Many emerging economies are primed for rapid growth and are enabled by the complex economic infrastructures they have developed and the manufacturing knowledge and capabilities accumulated, according to Giffi. “Competition for high-value jobs will intensify as nations and companies build more and more advanced manufacturing capabilities.” This will lead to more competition for talent, for which there are now 10 million jobs with manufacturing organizations that can’t be filled, according to The Future of Manufacturing: Opportunities to drive economic growth, a World Economic Forum Report in collaboration with Deloitte Touche Tohmatsu, Ltd. “It appears very clear that each and every nation is getting better at manufacturing competitiveness with their manufacturing capability sets, and as a result, the proverbial bar is getting set higher and higher,” adds Giffi. An example is Thailand, with a GDP/capita in 1968 of $175 per year; its economic complexity index (ECI, a relative, wholistic measure of the production characteristics of large economic systems, typically whole countries) was -0.61. In 1988, when agricultural areas began shrinking and more industry was built, Thailand’s GDP/capita rose to $1,114, and ECI increased to 0.09. When the metric was last measured in 2008, Thailand’s GDP/capita had risen to $3,993, and its ECI had increased to 0.81, due to the large influx of high-tech industries.
 
Similarly, China has decreased levels of low-tech exports (e.g., raw materials, light industry and food) and increased exports of electronics and heavy, advanced industrial goods. China is improving its manufacturing capability sets and its knowledge, and as a result, its GDP/capita keeps increasing, which is creating a significant middle class, says Giffi. “During the economic downturn, we saw nation after nation doing extraordinary cutting, but saving their manufacturing industry practices—and in some specific sectors—putting an enormous emphasis on manufacturing jobs. Manufacturing jobs create a manufacturing innovation ecosystem, and it’s innovation that drives advanced processes, which allow a nation to prosper.” 
 
Over the past 20 years, rapid globalization has occurred, and the global manufacturing ecosystem has experienced more change, affecting the prosperity of more companies, nations and people than at any time since the Industrial Revolution, says Giffi. Four factors have contributed to manufacturing’s globalization: free trade proliferation, digital technology infrastructures, the rise of a new global middle class and the global disaggregation of manufacturing supply chains. 
 
Like it or not, the free-trade genie is out of the bottle, says Giffi. Before 1980, few regional trade agreements existed—mostly among six target countries (US, Brazil, Germany, India, China and Japan). Today, regional trade agreements have added to the complexity, facilitating the disaggregation of supply chains. 
 
Digital technology has fostered the design-anywhere/build-anywhere concept, enabling manufacturing companies not only to create product designs/recipes in one country and make the products elsewhere, but also replicate their manufacturing processes and plants virtually anywhere in the world. Thus, a process/bottling plant looks and works the same in the US as it does in Russia or China. 
 
Globally, middle class demand is expected to grow from $21 trillion to $56 trillion by 2030, with 80 percent of the growth from Asia, presenting potential for significant changes in supply chains around the world. This growing middle class will represent significant purchasing power.
 
There are, according to Giffi, three trends that could leave supply chains exposed to problems: rising protectionist politics, exposure to currency volatility and fading labor rate arbitrage. Some nations are stable, and others aren’t. Therefore, manufacturers are rethinking large supply chains and creating smaller, regional supply chains that are not as prone to political issues and currency problems.
 
The road ahead

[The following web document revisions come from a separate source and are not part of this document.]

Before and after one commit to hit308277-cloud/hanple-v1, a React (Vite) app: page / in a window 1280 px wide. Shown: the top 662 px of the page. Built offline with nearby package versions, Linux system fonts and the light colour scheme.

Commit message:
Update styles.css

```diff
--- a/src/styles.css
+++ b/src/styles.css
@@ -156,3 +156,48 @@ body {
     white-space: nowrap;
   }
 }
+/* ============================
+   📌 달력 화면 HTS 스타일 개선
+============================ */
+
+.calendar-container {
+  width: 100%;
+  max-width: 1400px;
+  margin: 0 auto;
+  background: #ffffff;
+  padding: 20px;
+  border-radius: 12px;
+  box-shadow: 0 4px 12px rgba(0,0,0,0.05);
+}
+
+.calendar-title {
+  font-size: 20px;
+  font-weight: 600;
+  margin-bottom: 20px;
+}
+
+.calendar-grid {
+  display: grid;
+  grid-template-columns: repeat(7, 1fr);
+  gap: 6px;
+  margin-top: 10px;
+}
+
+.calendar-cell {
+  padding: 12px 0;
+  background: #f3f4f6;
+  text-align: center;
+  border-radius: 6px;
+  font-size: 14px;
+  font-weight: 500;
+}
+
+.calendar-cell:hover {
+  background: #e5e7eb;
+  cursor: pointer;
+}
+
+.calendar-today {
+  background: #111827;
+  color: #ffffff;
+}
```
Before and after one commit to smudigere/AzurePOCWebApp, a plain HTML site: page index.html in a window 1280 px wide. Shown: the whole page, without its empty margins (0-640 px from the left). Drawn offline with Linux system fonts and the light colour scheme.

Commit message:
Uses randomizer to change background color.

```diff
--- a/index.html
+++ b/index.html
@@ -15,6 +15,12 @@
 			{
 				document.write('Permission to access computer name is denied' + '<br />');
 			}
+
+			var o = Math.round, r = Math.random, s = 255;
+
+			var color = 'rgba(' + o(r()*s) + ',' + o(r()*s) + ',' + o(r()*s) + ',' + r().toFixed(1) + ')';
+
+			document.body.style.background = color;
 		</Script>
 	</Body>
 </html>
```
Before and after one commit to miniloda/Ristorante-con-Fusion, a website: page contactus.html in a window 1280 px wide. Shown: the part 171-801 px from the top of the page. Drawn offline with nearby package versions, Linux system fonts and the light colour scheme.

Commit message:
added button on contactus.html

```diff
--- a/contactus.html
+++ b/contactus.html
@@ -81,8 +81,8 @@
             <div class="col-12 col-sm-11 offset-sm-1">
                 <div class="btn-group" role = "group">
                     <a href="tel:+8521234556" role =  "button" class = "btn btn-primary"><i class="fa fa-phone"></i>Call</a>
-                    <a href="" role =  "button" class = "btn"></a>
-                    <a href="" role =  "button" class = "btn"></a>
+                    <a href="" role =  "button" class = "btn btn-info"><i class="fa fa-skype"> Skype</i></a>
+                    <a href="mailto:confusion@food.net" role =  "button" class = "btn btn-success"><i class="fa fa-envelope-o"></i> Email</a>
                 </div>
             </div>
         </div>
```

The future of manufacturing, therefore, will be based on competition for resources and capabilities, as well as public policy, says Giffi. Affordable clean energy strategies and effective energy policies will be an important differentiator of highly competitive countries and companies.
 
For more information, visit www.deloitte/manufacturing.